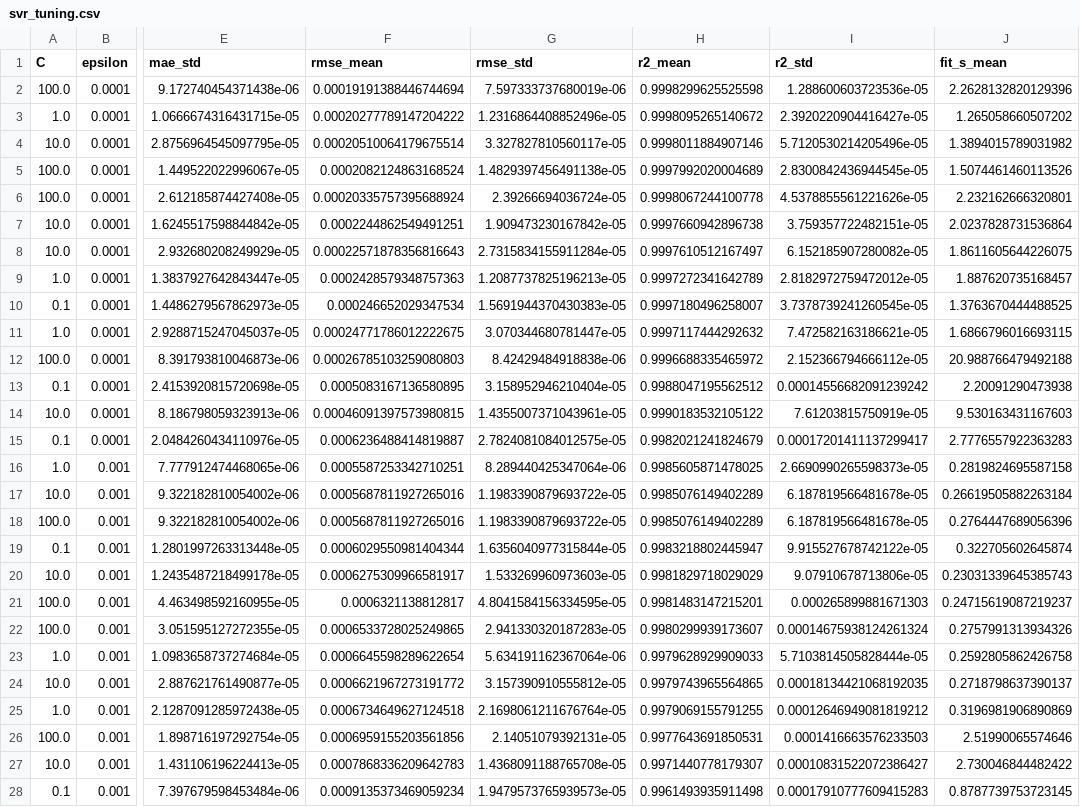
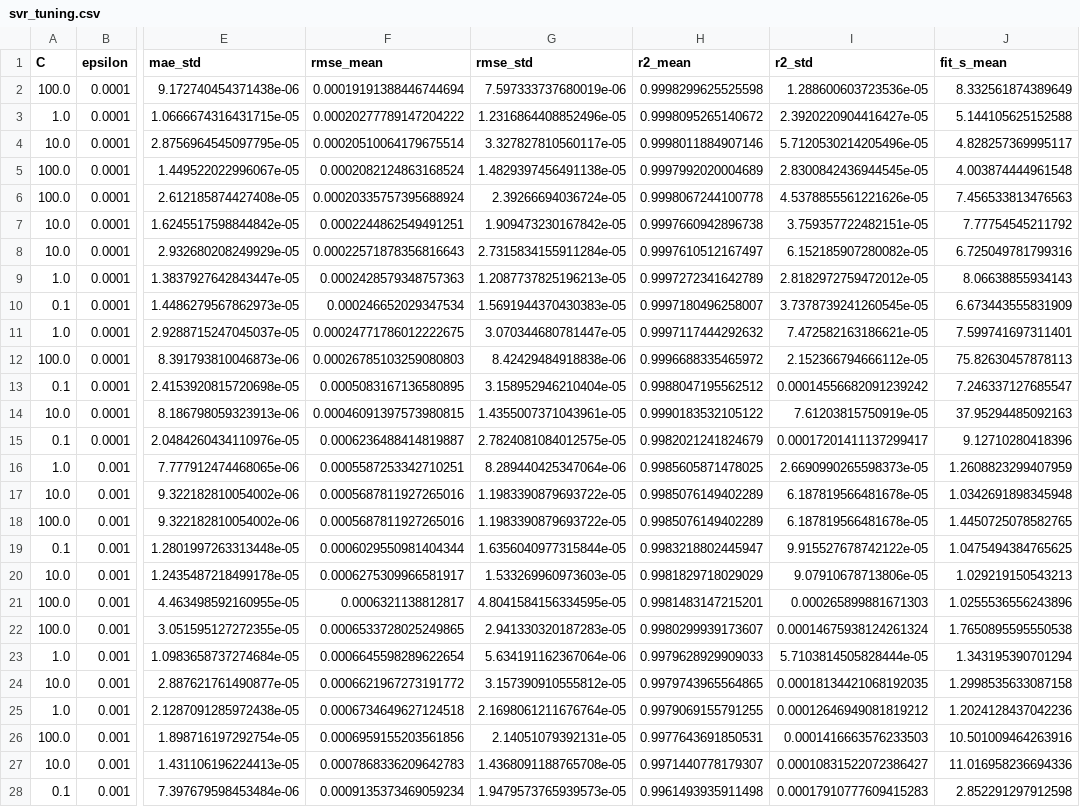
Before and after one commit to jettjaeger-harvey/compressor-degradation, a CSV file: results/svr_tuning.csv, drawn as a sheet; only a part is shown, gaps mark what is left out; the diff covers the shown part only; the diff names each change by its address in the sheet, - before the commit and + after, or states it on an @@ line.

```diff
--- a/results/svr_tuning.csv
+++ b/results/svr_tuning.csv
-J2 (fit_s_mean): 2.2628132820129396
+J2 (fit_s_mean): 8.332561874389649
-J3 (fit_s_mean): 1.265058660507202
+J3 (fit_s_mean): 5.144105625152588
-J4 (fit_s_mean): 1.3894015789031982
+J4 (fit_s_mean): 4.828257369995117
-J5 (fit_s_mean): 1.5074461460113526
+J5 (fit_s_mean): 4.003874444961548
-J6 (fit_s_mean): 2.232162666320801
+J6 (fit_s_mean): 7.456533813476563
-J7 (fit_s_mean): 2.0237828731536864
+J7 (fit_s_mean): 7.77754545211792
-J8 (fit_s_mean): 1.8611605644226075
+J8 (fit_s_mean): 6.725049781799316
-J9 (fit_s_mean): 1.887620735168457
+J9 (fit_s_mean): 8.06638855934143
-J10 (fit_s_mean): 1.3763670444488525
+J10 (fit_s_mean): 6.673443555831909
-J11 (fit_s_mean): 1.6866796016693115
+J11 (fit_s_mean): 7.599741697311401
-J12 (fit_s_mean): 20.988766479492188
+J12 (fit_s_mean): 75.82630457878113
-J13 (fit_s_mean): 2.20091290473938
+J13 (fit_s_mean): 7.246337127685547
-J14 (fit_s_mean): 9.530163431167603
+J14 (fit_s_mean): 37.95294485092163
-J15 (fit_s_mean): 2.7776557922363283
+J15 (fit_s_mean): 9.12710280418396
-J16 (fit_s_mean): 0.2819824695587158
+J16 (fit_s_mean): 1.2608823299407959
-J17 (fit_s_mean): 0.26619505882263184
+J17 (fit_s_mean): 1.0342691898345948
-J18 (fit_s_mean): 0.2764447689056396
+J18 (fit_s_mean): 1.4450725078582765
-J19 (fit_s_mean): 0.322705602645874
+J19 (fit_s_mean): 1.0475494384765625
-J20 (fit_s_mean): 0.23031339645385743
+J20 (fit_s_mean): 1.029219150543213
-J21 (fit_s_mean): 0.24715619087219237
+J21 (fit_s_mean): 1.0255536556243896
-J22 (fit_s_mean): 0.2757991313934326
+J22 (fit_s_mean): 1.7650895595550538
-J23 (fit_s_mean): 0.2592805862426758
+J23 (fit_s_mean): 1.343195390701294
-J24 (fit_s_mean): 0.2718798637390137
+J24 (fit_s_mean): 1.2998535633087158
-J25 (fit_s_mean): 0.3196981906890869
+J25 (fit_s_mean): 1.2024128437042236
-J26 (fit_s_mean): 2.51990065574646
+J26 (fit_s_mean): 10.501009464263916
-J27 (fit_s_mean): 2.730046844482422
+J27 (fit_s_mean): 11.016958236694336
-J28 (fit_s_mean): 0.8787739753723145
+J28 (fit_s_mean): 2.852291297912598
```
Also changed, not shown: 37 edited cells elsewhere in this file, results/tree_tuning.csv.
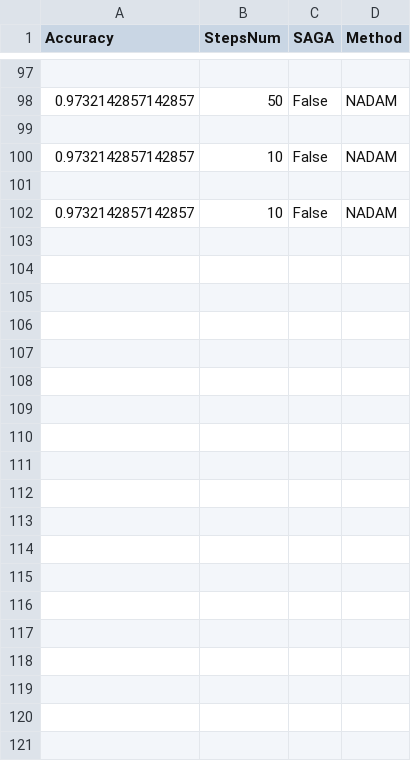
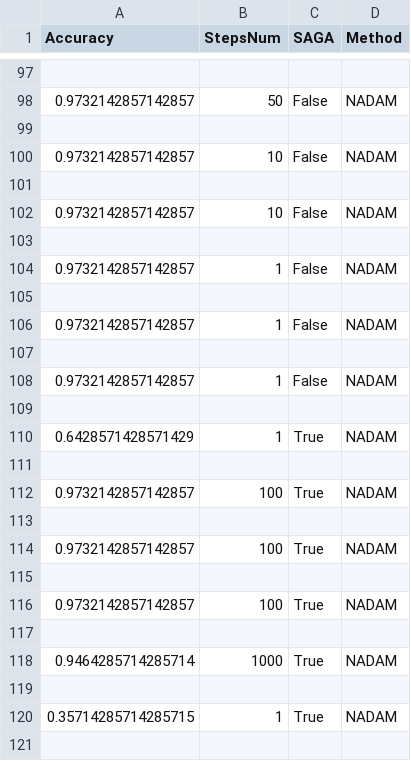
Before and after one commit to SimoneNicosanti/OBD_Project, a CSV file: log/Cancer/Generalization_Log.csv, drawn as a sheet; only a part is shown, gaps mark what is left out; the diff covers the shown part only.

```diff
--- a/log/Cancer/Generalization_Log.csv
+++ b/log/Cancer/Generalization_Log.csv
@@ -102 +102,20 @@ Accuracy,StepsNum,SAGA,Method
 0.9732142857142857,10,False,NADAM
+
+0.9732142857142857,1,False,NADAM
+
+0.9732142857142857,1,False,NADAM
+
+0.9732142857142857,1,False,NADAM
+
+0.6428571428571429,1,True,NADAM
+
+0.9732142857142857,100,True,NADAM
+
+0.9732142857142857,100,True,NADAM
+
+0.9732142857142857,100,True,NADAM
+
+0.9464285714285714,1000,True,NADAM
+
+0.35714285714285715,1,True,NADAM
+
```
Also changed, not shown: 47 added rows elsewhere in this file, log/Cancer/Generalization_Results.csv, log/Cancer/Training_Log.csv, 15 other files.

#####

→ **WHAT YOU SHOULD DO**:
Please produce an exact copy of all the material, leaving out the pictures.

→ **RESPONSE FOR THIS EXERCISE**:
Before and after one commit to jettjaeger-harvey/compressor-degradation, a CSV file: results/svr_tuning.csv, drawn as a sheet; only a part is shown, gaps mark what is left out; the diff covers the shown part only; the diff names each change by its address in the sheet, - before the commit and + after, or states it on an @@ line.

```diff
--- a/results/svr_tuning.csv
+++ b/results/svr_tuning.csv
-J2 (fit_s_mean): 2.2628132820129396
+J2 (fit_s_mean): 8.332561874389649
-J3 (fit_s_mean): 1.265058660507202
+J3 (fit_s_mean): 5.144105625152588
-J4 (fit_s_mean): 1.3894015789031982
+J4 (fit_s_mean): 4.828257369995117
-J5 (fit_s_mean): 1.5074461460113526
+J5 (fit_s_mean): 4.003874444961548
-J6 (fit_s_mean): 2.232162666320801
+J6 (fit_s_mean): 7.456533813476563
-J7 (fit_s_mean): 2.0237828731536864
+J7 (fit_s_mean): 7.77754545211792
-J8 (fit_s_mean): 1.8611605644226075
+J8 (fit_s_mean): 6.725049781799316
-J9 (fit_s_mean): 1.887620735168457
+J9 (fit_s_mean): 8.06638855934143
-J10 (fit_s_mean): 1.3763670444488525
+J10 (fit_s_mean): 6.673443555831909
-J11 (fit_s_mean): 1.6866796016693115
+J11 (fit_s_mean): 7.599741697311401
-J12 (fit_s_mean): 20.988766479492188
+J12 (fit_s_mean): 75.82630457878113
-J13 (fit_s_mean): 2.20091290473938
+J13 (fit_s_mean): 7.246337127685547
-J14 (fit_s_mean): 9.530163431167603
+J14 (fit_s_mean): 37.95294485092163
-J15 (fit_s_mean): 2.7776557922363283
+J15 (fit_s_mean): 9.12710280418396
-J16 (fit_s_mean): 0.2819824695587158
+J16 (fit_s_mean): 1.2608823299407959
-J17 (fit_s_mean): 0.26619505882263184
+J17 (fit_s_mean): 1.0342691898345948
-J18 (fit_s_mean): 0.2764447689056396
+J18 (fit_s_mean): 1.4450725078582765
-J19 (fit_s_mean): 0.322705602645874
+J19 (fit_s_mean): 1.0475494384765625
-J20 (fit_s_mean): 0.23031339645385743
+J20 (fit_s_mean): 1.029219150543213
-J21 (fit_s_mean): 0.24715619087219237
+J21 (fit_s_mean): 1.0255536556243896
-J22 (fit_s_mean): 0.2757991313934326
+J22 (fit_s_mean): 1.7650895595550538
-J23 (fit_s_mean): 0.2592805862426758
+J23 (fit_s_mean): 1.343195390701294
-J24 (fit_s_mean): 0.2718798637390137
+J24 (fit_s_mean): 1.2998535633087158
-J25 (fit_s_mean): 0.3196981906890869
+J25 (fit_s_mean): 1.2024128437042236
-J26 (fit_s_mean): 2.51990065574646
+J26 (fit_s_mean): 10.501009464263916
-J27 (fit_s_mean): 2.730046844482422
+J27 (fit_s_mean): 11.016958236694336
-J28 (fit_s_mean): 0.8787739753723145
+J28 (fit_s_mean): 2.852291297912598
```
Also changed, not shown: 37 edited cells elsewhere in this file, results/tree_tuning.csv.
Before and after one commit to SimoneNicosanti/OBD_Project, a CSV file: log/Cancer/Generalization_Log.csv, drawn as a sheet; only a part is shown, gaps mark what is left out; the diff covers the shown part only.

```diff
--- a/log/Cancer/Generalization_Log.csv
+++ b/log/Cancer/Generalization_Log.csv
@@ -102 +102,20 @@ Accuracy,StepsNum,SAGA,Method
 0.9732142857142857,10,False,NADAM
+
+0.9732142857142857,1,False,NADAM
+
+0.9732142857142857,1,False,NADAM
+
+0.9732142857142857,1,False,NADAM
+
+0.6428571428571429,1,True,NADAM
+
+0.9732142857142857,100,True,NADAM
+
+0.9732142857142857,100,True,NADAM
+
+0.9732142857142857,100,True,NADAM
+
+0.9464285714285714,1000,True,NADAM
+
+0.35714285714285715,1,True,NADAM
+
```
Also changed, not shown: 47 added rows elsewhere in this file, log/Cancer/Generalization_Results.csv, log/Cancer/Training_Log.csv, 15 other files.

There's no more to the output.